2007 will go down in history as the year the Arctic icecap collapsed. The NSIDC (National Snow and Ice Date Center) is making available real time images of the Arctic Ice Cap which show the icecap shrinking dramatically below it's normal minimum summer area. Here is the report for Sept 10, 2007:
Sea ice extent continues to decline, and is now at 4.24 million square kilometers (1.63 million square miles), falling yet further below the previous record absolute minimum of 5.32 million square kilometers (2.05 million square miles) that occurred on September 20–21, 2005.
Record low icecap extent on Sept 10, 2007
More below ...
The image below shows the current (Sept 10, 2007) extent of the Arctic Ice Cap. The magenta line indicates the normal extent of the icecap at it's summer minimum for the last 30 years. As you can see the current icecap area is far below the normal area. And it's still shrinking!
The graph shows the current area of the Arctic icecap compared to previous years. The 2007 icecap is reduced by 40% from it's normal area!
View the historical data using Google Earth
Check it out in Google Earth. Open this file in Google Earth to see a time based animation of the icecap's extent. Use the time slider to see the normal Arctic summers from 1978 to 2006. This animation was obtained from the NSIDC Google Earth page. Take a look to see this and much other data about the state of the cryosphere.
Real time View of the Arctic
You can also see the extent of the Arctic ice cap in real time directly in Google Earth. The image below is being updated everyday.
Opening of the Northwest Passage
The retreat of the icecap has opened up the fabled Northwest Passage for the first time!
On August 21, 2007 the Northwest Passage became open to ships without the need of an icebreaker. According to Nalan Koc of the Norwegian Polar Institute this is the first time since they began keeping records in 1972.
Just a week after Canada and the U.S. agreed to disagree over the ownership of the Northwest Passage, this summer's record melt of Arctic sea ice has unlocked the fabled polar shipping route more completely than ever before, the U.S. National Snow and Ice Data Center has announced.

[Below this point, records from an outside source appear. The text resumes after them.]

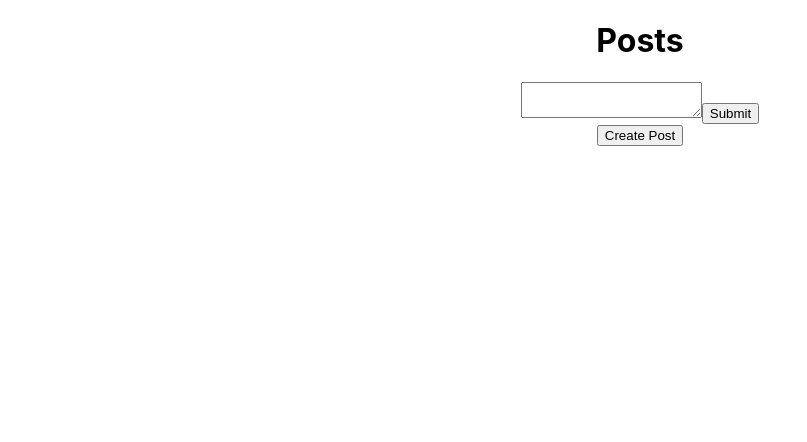
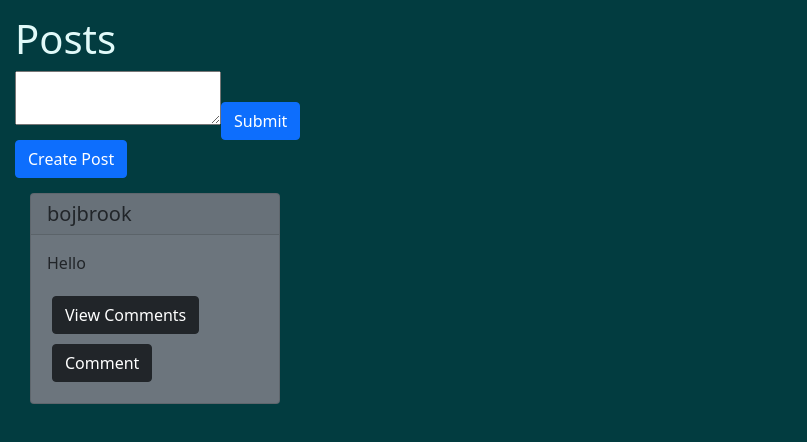
Before and after one commit to bojbrook/social-app-concept, a React (Create React App) app in the folder social-app/: page / in a window 1280 px wide. Shown: the top 442 px of the page, without its empty margins (0-807 px from the left). Built offline with nearby package versions, Linux system fonts and the light colour scheme.

Commit message:
fixed styling

```diff
--- a/social-app/public/index.html
+++ b/social-app/public/index.html
@@ -19,7 +19,7 @@
     -->
     <title>React App</title>
   </head>
-  <body>
+  <body style='background-color: #023C40'>
     <noscript>You need to enable JavaScript to run this app.</noscript>
     <div id="root"></div>
     <!--
--- a/social-app/src/App.css
+++ b/social-app/src/App.css
@@ -1,38 +1,11 @@
 .App {
-  text-align: center;
+  margin: 15px;
 }
 
-.App-logo {
-  height: 40vmin;
-  pointer-events: none;
+.Title {
+  color: #E1FAF9;
 }
 
-@media (prefers-reduced-motion: no-preference) {
-  .App-logo {
-    animation: App-logo-spin infinite 20s linear;
-  }
+.Post-Card {
+  padding: 15px;
 }
-
-.App-header {
-  background-color: #282c34;
-  min-height: 100vh;
-  display: flex;
-  flex-direction: column;
-  align-items: center;
-  justify-content: center;
-  font-size: calc(10px + 2vmin);
-  color: white;
-}
-
-.App-link {
-  color: #61dafb;
-}
-
-@keyframes App-logo-spin {
-  from {
-    transform: rotate(0deg);
-  }
-  to {
-    transform: rotate(360deg);
-  }
-}
--- a/social-app/src/App.js
+++ b/social-app/src/App.js
@@ -2,9 +2,18 @@ import './App.css';
 import CreatePost from './Components/CreatePost';
 import Post from './Components/Post';
 import { useState } from 'react';
+import Button from 'react-bootstrap/Button';
 
 function App() {
-  const [posts, setPost] = useState([]);
+  const [posts, setPost] = useState([
+    {
+      body: 'Hello',
+      comments: [],
+      creator: 'bojbrook',
+      id: 1657501731271,
+      timestamp: 165750173127,
+    },
+  ]);
   const [showCreatePost, setCreatePost] = useState(true);
 
   const createPostButtonHandler = () => {
@@ -29,9 +38,9 @@ function App() {
 
   return (
     <div className="App">
-      <h1>Posts</h1>
+      <h1 className="Title">Posts</h1>
       {showCreatePost && <CreatePost addPost={addPost} />}
-      <button onClick={createPostButtonHandler}>Create Post</button>
+      <Button onClick={createPostButtonHandler}>Create Post</Button>
       {postsArr}
     </div>
   );
--- a/social-app/src/Components/Comment.js
+++ b/social-app/src/Components/Comment.js
@@ -1,5 +1,11 @@
+import styles from './Comment.module.css';
 const Comment = (props) => {
-  return <li>{props.text}</li>;
+  return (
+    <div className={styles.card}>
+      <h5 className={styles.cardComment}>{props.comment.body}</h5>
+      <p className={styles.cardUser}>{props.comment.user}</p>
+    </div>
+  );
 };
 
 export default Comment;
--- /dev/null
+++ b/social-app/src/Components/Comment.module.css
@@ -0,0 +1,15 @@
+.card {
+    background-color: gray;
+    border-radius: 15px;
+    margin: 10px;
+}
+
+.cardUser{
+    text-align: right;
+    margin-right: 10px;
+}
+
+.cardComment {
+    text-align: left;
+    margin: 10px;
+}
--- a/social-app/src/Components/CreatePost.js
+++ b/social-app/src/Components/CreatePost.js
@@ -1,3 +1,5 @@
+import Button from 'react-bootstrap/Button';
+
 const CreatePost = (props) => {
   const onSubmitHandler = (e) => {
     e.preventDefault();
@@ -10,13 +12,14 @@ const CreatePost = (props) => {
       comments: [],
       id: Date.now(),
     };
+    console.log(postData);
     props.addPost(postData);
   };
   return (
     <>
       <form onSubmit={onSubmitHandler}>
         <textarea name="postMessage" />
-        <button>Submit</button>
+        <Button type="submit">Submit</Button>
       </form>
     </>
   );
--- a/social-app/src/Components/Post.js
+++ b/social-app/src/Components/Post.js
@@ -1,6 +1,9 @@
-import { Button, Card } from 'react-bootstrap';
+import Button from 'react-bootstrap/Button';
+import Card from 'react-bootstrap/Card';
+
 import { useState } from 'react';
 import Comment from './Comment';
+
 const Post = (props) => {
   const [showCommentForm, setShowCommentForm] = useState(false);
   const [showComments, setShowComments] = useState(false);
@@ -16,7 +19,7 @@ const Post = (props) => {
 
     const commentObj = {
       body: newComment,
-      creator: 'bojbrook',
+      user: 'bojbrook',
       timestamp: Date.now(),
       id: Date.now(),
       isComment: true,
@@ -34,23 +37,37 @@ const Post = (props) => {
     return (
       <form onSubmit={onSubmitCommentHandler}>
         <input name="commentInput" />
-        <button>Post</button>
+        <Button variant="primary" type="submit">
+          Post
+        </Button>
       </form>
     );
   };
 
   return (
-    <Card bg="secondary" style={{ width: '18rem' }}>
+    <Card bg="secondary" style={{ margin: '15px', width: '20%' }}>
       <Card.Header as="h5">{props.data.creator}</Card.Header>
       <Card.Body>
         <Card.Text>{props.data.body}</Card.Text>
-        {showCommentForm && commentForm()}
         {showComments &&
           props.data.comments.map((item) => {
-            return <Comment text={item.body} />;
+            return <Comment comment={item} />;
           })}
-        <Button onClick={showCommentsHandler}>View Comments</Button>
-        <Button onClick={createCommentHandler}>Comment</Button>
+        <Button
+          variant="dark"
+          style={{ margin: '5px' }}
+          onClick={showCommentsHandler}
+        >
+          View Comments
+        </Button>
+        <Button
+          variant="dark"
+          style={{ margin: '5px' }}
+          onClick={createCommentHandler}
+        >
+          Comment
+        </Button>
+        {showCommentForm && commentForm()}
       </Card.Body>
     </Card>
   );
--- a/social-app/src/index.js
+++ b/social-app/src/index.js
@@ -3,6 +3,8 @@ import ReactDOM from 'react-dom/client';
 import './index.css';
 import App from './App';
 import reportWebVitals from './reportWebVitals';
+// Importing the Bootstrap CSS
+import 'bootstrap/dist/css/bootstrap.min.css';
 
 const root = ReactDOM.createRoot(document.getElementById('root'));
 root.render(
```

"It's open," Mark Serreze, a senior scientist with research institute based in Boulder, Colo., said in an interview Tuesday. "It's unprecedented. Theoretically you could take a ship from Tokyo through the Northwest Passage to Boston. Not an easy sail, not a Sunday cruise, but it has started to happen."
Like the projected melting of the glaciers in Glacier National Park in the next 20 years, this latest event is unprecedented and adds to the evidence that global warming is happening much faster than anyone expected.
Rapid melting not just in the Arctic
Like the Arctic, the glaciers of north america are melting at unprecendented rates. Listen to Dan Fagre, an ecologist with the U.S. Geological Survey discuss the fate of the glacier's in Glacier National Park.
"The namesake glaciers for Glacier National Park are disappearing rapidly," he said. "Especially in the last several decades. These glaciers that numbered 150 when the park was first formed are now less than 27." More than 7,000 years ago, glaciers 900 to 1,500 meters thick covered this landscape. The constant ice flow carved out these jagged peaks and deep valleys. Now, Dan Fagre says the remaining glaciers are melting at an alarming rate. He blames global warming. "One glacier by itself can not invoke climate change. But, when you have all the glaciers in almost all of the mountain ranges of the entire globe responding the same way, then you know you have global phenomena. And in this case, the glaciers are responding to warming."
Fagre says if the current melting trend continues all of the glaciers will be gone within 20 years.
The Park formerly know as Glacier
By the way, I was in Glacier National Park this summer and I could not find a single reference to the rapidly melting glaciers in the park bookstores. When I asked a park ranger if they had any books on global warming or on it's effect on Glacier, I was told that for the last 7 years, they have been forbidden to discuss this with tourists because it is controversial!
Amazingly, the park bookstore does not carry a single book on the glaciers of the park. It has apparently has been purged of all but the most cursory references to the glaciers in Glacier National Park. This is apparently intentional to avoid having to admit that the glaciers no longer exist they way they used to and that they will in fact soon be only a memory.
Sobering to realize that the very weather is not controlled solely by the whims of the gods, but also by the accidents of man.